Chanukah also represents the triumph of idealistic non-conformity. Like the Hebrew prophets, the Macabees fought for their inner beliefs, rather than conforming to external pressure. They were willing to proudly exclaim: this we believe, this we stand for, this we are willing to struggle for. Like the great Prophets and the celebrated Macabees, vegans represent this type of progressive non-conformity by an inspired minority. At a time when most people, especially in wealthier countries, think of animal products as the main part of their meals, vegetarians are resisting and insisting that there is a better, healthier, more compassionate, more environmentally sustainable, and ethical choice, one that better fits with our religious values and philosophical beliefs.
The word Chanukah means dedication, while the Hebrew root of the word means education. Each year, we should re-educate ourselves about the horrible realities of factory farming and slaughterhouses, as well as re-dedicate and beautify our inner temples. We can do this by practicing the powerful Jewish teachings and highest values of Judaism, as another way to “proclaim the miracle” of Chanukah and Jewish renewal. These sacred values and holy deeds (mitzvot) include compassion for others, including animals (tsa’ar ba’alei chayim), preserving one’s health (pekuach nefesh), conservation of resources (bal tashchit), proper spiritual intention (kavanah), righteousness and charity (tzedakah), peace and justice (shalom v’tzedek), being partners in creation (shomrei adamah), healing our world (tikkun olam), and increasing in matters of holiness (ma’alin bakodesh v’ayn moridim, going from strength to strength, just as Hillel successfully argued that we should light the menorah for the eight days in ascending order).

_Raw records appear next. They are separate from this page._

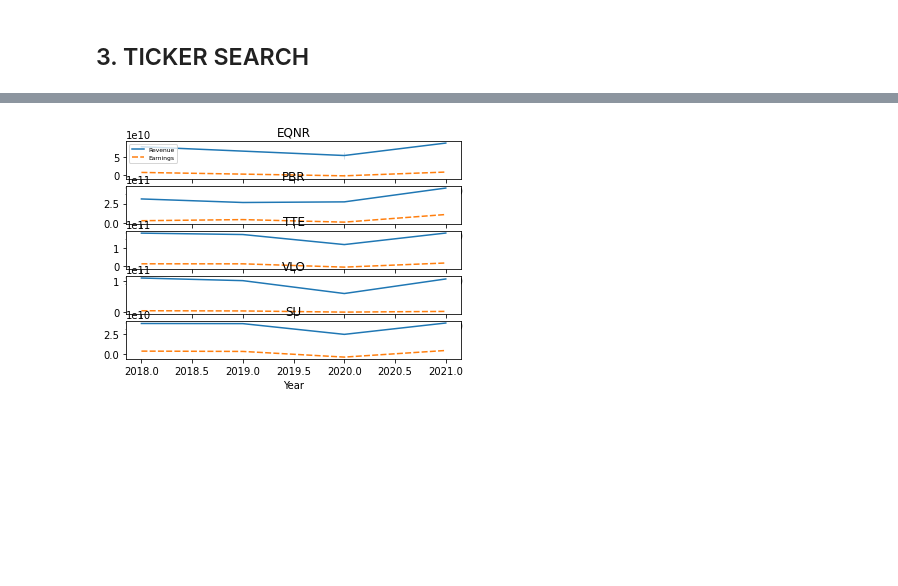
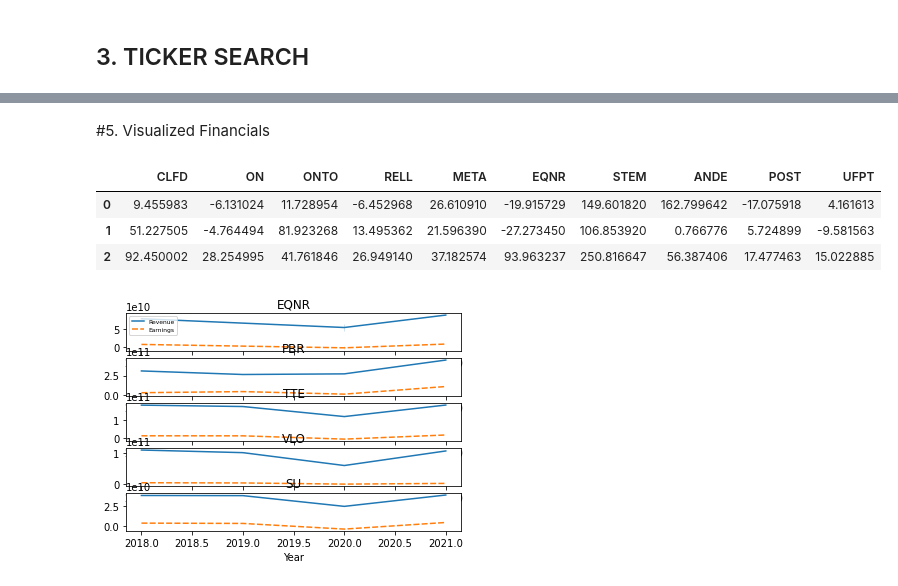
Before and after one commit to jodog0412/us-stocks-investment-assistant, a Jupyter notebook: US_STOCK_INVESTMENT_ASSISTANCE.ipynb, the cells around one changed output, grey strips where cells are left out. Saved outputs shown, nothing was run; the diff lists cells and outputs as text; code cells hidden in the pictures; blank space fills up the shorter version.

```diff
--- a/US_STOCK_INVESTMENT_ASSISTANCE.ipynb
+++ b/US_STOCK_INVESTMENT_ASSISTANCE.ipynb
@@ -104 +118,4 @@ result[:10]
+# %%
+filterN=10
+searchTickers=searchResult.index[:filterN]
 # %% [markdown]
@@ -133,0 +146,5 @@ fnc_comparison(list2)
+# %%
+tickerDict={
+    'SEARCH':searchTickers,
+    'WATCH':['CLFD','ON','ONTO','RELL','META','EQNR','STEM','ANDE','POST','UFPT']
+}
@@ -133,0 +165,4 @@ fnc_comparison(list2)
+# %%
+data=yf.download(tickerDict['WATCH'],start=startdate,end=enddate)
+result=(data['Adj Close'].iloc[-1]/data['Adj Close'].iloc[0]-1).sort_values(ascending=False).dropna()
+result
@@ -134 +180,19 @@ fnc_comparison(list2)
+# %% [markdown]
+#5. Visualized Financials
+# %%
+def revenueGrowthTable(tickers):
+    revDict={}
+    for ticker in tickers:
+        data=yf.Ticker(ticker).earnings
+        revGrowth=[(data.iloc[i+1,0]-data.iloc[i,0])/data.iloc[i,0]*100 for i in range(3)]
+        revDict[ticker]=revGrowth
+    result=pd.DataFrame(data=revDict)
+    return result
+# %%
+revenueGrowthTable(tickerDict['WATCH'])
+# %% [output]
+|  | CLFD | ON | ONTO | RELL | META | EQNR | STEM | ANDE | POST | UFPT |
+| 0 | 9.455983 | -6.131024 | 11.728954 | -6.452968 | 26.610910 | -19.915729 | 149.601820 | 162.799642 | -17.075918 | 4.161613 |
+| 1 | 51.227505 | -4.764494 | 81.923268 | 13.495362 | 21.596390 | -27.273450 | 106.853920 | 0.766776 | 5.724899 | -9.581563 |
+| 2 | 92.450002 | 28.254995 | 41.761846 | 26.949140 | 37.182574 | 93.963237 | 250.816647 | 56.387406 | 17.477463 | 15.022885 |
 # %%
```
Also changed, not shown: parts of 28 cells of this notebook.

Chanukah commemorates the deliverance of the Jews from the Syrian-Greeks. In our time, veganism can be a step toward deliverance of society from various modern plagues and tragedies, including global warming, world hunger, deforestation, air and water pollution, species extinction, resource depletion, heart disease, cancer, stroke, diabetes, obesity, rising health care costs, and lost productivity, among others.
One way to achieve the wonderful aspirations of Judaism is by switching to a vegan diet. A shift toward veganism can also be a major factor in the rededication and renewal of Judaism, as it would further demonstrate that Jewish values are not only relevant but essential to everyday personal life and global survival.
The letters on a Diaspora dreidel are an acronym for nes gadol hayah sham, a great miracle happened there. May the celebration of this joyous holiday inspire another miracle within each of us.
May we all have a happy, healthy, meaningful and miraculous Chanukah!
For more information, please visit the Jewish Veg (formerly Vegetarians of North America) website at www.JewishVeg.org and The Vegetarian Mitzvah site at www.brook.com/jveg.
Daniel Brook, Ph.D., teaches sociology and political science and his e-books, including An Alef-Bet Kabalah and Social Truths, can be found at www.smashwords.com/profile/view/brook. He also maintains The Vegetarian Mitzvah website at www.brook.com/jveg, Eco-Eating at www.brook.com/veg, is a member of the Advisory Committee of Jewish Veg, and can be contacted via firstname.lastname@example.org.
Richard H. Schwartz, Ph.D., is the author of Judaism and Vegetarianism, Judaism and Global Survival, Who Stele My Religion?, and over 250 articles and interviews located at www.JewishVeg.org/schwartz. He is President Emeritus of Jewish Veg (www.JewishVeg.org), Coordinator of the Society of Ethical and Religious Vegetarians (SERV) (www.serv-online.org), and can be contacted at VeggieRich@gmail.com